Many of us work on a computer all day, hour after hour. At the end of the day, this results in eyestrain and even a severe headache at times.
To solve this common problem, observe the 20-20-20 rule. For every 20 minutes you spend staring at the computer, you should spend 20 seconds looking at an object that is located about 20 feet away where your eyes do not have to work hard to focus.
This simple trick is easy to remember and should be used regularly to reduce eyestrain.
At the same time, you need to blink your eyes more often to keep them from drying out. Also, do not forget to give your eyes a much deserved break from screen time.
9. Rock Your Head from Side to Side to Treat Numb Hands
When your hands remain at rest in a compressed position, they may become numb or fall asleep. This often happens when you rest your head on your hands while watching TV or attending a lecture class.
The ‘pins and needles’ sensation or the feeling you get when your hands fall asleep is very uncomfortable.
To get rid of this tingling sensation, simply rock your head from side to side. As your hands fall asleep, the nerves in your neck become compressed.
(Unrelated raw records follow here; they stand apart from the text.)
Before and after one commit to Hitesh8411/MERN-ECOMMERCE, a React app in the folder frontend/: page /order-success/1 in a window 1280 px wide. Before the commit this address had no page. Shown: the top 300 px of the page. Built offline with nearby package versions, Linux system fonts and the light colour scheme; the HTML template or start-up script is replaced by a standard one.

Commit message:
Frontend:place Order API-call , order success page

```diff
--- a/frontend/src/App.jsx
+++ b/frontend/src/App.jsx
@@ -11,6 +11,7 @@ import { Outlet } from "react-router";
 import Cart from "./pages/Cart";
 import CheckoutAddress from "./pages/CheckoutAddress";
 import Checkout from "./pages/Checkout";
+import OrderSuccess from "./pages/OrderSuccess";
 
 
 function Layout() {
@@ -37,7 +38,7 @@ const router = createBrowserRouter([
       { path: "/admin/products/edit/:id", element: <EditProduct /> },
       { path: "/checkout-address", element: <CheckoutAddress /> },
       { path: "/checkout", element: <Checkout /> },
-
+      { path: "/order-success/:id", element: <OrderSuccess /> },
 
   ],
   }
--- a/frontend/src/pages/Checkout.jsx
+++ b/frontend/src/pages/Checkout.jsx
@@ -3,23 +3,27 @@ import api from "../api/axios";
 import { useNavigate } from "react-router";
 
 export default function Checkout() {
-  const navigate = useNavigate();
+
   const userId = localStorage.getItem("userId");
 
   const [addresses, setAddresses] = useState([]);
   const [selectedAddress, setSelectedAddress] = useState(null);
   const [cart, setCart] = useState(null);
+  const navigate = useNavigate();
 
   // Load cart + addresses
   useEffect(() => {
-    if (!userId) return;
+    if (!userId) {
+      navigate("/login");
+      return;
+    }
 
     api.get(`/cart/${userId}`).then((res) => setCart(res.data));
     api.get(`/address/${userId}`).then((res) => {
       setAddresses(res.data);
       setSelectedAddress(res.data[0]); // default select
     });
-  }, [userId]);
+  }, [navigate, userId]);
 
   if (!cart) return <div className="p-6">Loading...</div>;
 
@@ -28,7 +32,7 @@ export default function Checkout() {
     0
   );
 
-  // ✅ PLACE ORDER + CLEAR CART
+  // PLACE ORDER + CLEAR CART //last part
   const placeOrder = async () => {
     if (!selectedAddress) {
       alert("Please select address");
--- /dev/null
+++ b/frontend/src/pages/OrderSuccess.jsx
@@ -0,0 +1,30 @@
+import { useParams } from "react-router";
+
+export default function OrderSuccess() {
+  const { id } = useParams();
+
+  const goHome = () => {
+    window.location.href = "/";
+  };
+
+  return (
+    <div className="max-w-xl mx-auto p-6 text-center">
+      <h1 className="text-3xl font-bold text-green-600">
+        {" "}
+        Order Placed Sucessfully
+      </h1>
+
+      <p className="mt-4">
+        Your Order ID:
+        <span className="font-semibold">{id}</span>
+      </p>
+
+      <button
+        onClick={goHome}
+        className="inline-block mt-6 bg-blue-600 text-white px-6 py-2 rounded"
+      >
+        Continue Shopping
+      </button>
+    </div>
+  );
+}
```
Rocking your head from side to side loosens up the nerves in your neck and provides instant relief from the tingling sensation.
Another option is to shake the affected hand gently a couple of minutes.
10. Reset Your Internal Body Clock through Eating
Those who work in shifts or travel a lot often face challenges going to sleep and waking up at different times than their natural body clocks would prefer.
Shift workers and travelers may be able to successfully manipulate their body clocks through their eating habits.
Eating habits transfer messages to the hypothalamus, which makes decisions about when a person is awake and when they should be sleeping.
By fasting for 16 hours prior to a trip or eating at the times they would if they were in their destination’s time zone, travelers may avoid jet lag.
Shift workers may also benefit from resetting their body clocks in this manner as their shifts change.